So if you haven’t been reading the fine print on notices sent by your credit-card issuer lately, you might not realize that the terms on your card have changed. For those of you who have paid close attention to any changes and have grown frustrated with them, you might be in the market for a new card. So we asked Ken Lin, chief executive of free credit-report site Credit Karma, what consumers need to know about credit cards now. Here are ten things you should know.


1. Does the card charge an annual fee? Lin says most cards are bringing back this fee. In October, Bank of America announced it would start charging cardholders who pay in full each month an annual fee of $29 to $99 a year. Citigroup has started charging annual fees to cardholders who don't put more than a specific amount on their cards, typically $2,400 a year.

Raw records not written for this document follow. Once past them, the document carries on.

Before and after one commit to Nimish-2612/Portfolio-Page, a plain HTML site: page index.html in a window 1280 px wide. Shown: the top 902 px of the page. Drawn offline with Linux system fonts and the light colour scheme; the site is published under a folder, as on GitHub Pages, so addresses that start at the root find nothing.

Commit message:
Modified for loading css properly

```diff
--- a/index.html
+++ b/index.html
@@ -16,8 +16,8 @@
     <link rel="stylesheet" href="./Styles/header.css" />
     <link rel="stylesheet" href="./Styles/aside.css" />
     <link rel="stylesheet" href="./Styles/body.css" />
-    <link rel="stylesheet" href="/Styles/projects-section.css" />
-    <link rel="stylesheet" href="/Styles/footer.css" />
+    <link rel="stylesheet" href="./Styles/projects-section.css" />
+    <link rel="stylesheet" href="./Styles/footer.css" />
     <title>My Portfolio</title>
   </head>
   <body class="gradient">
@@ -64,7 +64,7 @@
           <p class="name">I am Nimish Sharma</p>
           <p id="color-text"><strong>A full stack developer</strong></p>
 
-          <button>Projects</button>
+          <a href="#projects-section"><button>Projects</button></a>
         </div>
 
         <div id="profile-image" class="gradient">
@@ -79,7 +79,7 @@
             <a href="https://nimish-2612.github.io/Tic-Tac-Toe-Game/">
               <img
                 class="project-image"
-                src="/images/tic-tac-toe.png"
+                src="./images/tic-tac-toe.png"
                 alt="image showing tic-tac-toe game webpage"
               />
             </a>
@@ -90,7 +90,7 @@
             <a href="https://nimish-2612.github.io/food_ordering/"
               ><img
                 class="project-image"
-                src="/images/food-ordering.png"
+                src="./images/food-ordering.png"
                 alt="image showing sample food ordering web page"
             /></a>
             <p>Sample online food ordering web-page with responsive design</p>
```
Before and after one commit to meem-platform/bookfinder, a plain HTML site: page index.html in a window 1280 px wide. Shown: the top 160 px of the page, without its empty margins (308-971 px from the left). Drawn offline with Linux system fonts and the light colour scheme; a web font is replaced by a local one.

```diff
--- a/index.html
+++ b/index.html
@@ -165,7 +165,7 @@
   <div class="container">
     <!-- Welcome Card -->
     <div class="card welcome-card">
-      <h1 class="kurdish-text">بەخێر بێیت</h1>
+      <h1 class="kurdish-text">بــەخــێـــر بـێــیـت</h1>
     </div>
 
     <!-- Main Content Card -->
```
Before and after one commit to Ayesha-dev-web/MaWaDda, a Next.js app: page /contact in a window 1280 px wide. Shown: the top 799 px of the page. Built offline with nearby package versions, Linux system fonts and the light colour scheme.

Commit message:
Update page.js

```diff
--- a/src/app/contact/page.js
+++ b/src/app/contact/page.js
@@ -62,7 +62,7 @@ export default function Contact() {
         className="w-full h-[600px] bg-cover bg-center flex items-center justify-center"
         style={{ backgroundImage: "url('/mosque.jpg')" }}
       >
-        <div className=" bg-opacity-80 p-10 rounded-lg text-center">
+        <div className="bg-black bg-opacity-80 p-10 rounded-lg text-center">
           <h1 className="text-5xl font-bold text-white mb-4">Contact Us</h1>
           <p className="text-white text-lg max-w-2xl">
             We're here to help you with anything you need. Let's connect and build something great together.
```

2. Has your rate increased? A study by the Pew Safe Credit Cards Project found that the lowest advertised credit-card rates increased by more than 20% from December 2008 to July 2009 while the highest advertised rates increased 13% during that time period. If you're looking for a lower-rate card, consider one from a credit union. Advertised rates were 20% lower at credit unions, according to the Pew study.

3. Is there a fee for not using the card regularly? You're not using your card and trying to pay down your debt, and what's your reward? A fee. Yes, some card companies are charging fees for not using your card regularly, even if you carry a balance.

4. Has your minimum payment changed? Card companies are changing minimum payment amounts with minimum notice. Chase, for example, hiked the minimum payment for cardholders with large balances from 2% to 5%. If pay only the minimum and have payments automatically deducted from your bank account each month, make sure you're paying the right amount.

5. Is your rewards card still rewarding? Several issuers now are charging fees for cardholders to redeem their rewards. Lin says the new legislation won't prohibit issuers from changing terms arbitrarily on rewards cards. Plus, rewards cards tend to charge higher interest rates. So if you carry a balance, this is not the card for you.

6. Has your credit-limit been cut? Analysts expect credit card companies to cut limits by $2 trillion by mid-2010. This isn't just happening to people who have fallen behind on payments or have low credit scores.

7. How are payments applied? Until the new law takes effect, card issuers don't have to apply your payments to your highest-rate balance. Many issuers now apply payments toward your lowest-rate balance.


8. Can you get approved for a new card? People with a credit score of 650 or lower will have a much tougher time getting a credit card. Lin recommends applying for a card from your bank or for a secured card. Secured cards require you to put down a deposit of $200 to $300. Watch out, though, for secured cards with exhorbitant fees. Orchard Bank's card has no hidden fees and a $35 annual fee that's waived the first year. Public Savings Bank has no annual fees on its secured card.

9. What's the right card for your credit score? If you have a low credit score, do not apply for a premium card. You will get turned down, and your credit score will drop even more because you made a credit inquiry, Lin says. Credit Karma lets you search for credit cards based on your credit score.

10. Should you transfer your balance if you're fed up with your card? Balance transfers aren't as much of a sweet deal that they used to be because card issuers are adding fees (or hiking them). For example, Chase now charges a 5% balance-transfer fee. Factor in these fees when considering balance-transfer offers.

See LowCards.com for a comprehensive list of changes major credit-card issuers have implemented recently.